▶ _TASK_:
What lines in the data below mention the string "Next"? Copy them out.

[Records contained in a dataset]

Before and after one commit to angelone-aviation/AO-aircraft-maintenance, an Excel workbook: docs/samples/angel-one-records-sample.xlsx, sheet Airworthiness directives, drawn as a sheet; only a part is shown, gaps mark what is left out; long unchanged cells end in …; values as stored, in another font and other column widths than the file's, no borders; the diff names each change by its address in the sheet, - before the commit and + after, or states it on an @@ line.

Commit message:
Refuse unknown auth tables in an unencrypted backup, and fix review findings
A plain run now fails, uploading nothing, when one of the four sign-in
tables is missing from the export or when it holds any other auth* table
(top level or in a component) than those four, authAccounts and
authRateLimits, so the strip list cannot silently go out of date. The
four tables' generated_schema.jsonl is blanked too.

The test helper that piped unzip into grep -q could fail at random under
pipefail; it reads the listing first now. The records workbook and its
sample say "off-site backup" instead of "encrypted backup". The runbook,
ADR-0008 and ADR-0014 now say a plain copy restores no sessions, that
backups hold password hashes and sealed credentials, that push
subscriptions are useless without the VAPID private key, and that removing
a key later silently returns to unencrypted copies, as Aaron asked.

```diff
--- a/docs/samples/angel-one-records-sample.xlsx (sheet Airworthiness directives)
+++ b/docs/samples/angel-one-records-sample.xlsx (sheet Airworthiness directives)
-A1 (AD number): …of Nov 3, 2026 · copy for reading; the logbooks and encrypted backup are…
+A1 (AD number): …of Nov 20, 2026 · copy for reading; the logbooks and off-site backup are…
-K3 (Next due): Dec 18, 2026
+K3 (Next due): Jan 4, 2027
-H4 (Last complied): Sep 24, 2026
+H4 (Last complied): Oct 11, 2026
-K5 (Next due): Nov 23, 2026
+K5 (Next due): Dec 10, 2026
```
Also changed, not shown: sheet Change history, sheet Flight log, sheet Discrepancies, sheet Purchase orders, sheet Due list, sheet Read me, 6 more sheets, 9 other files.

▶ _FINISHED EXERCISE_:
-K3 (Next due): Dec 18, 2026
+K3 (Next due): Jan 4, 2027
-K5 (Next due): Nov 23, 2026
+K5 (Next due): Dec 10, 2026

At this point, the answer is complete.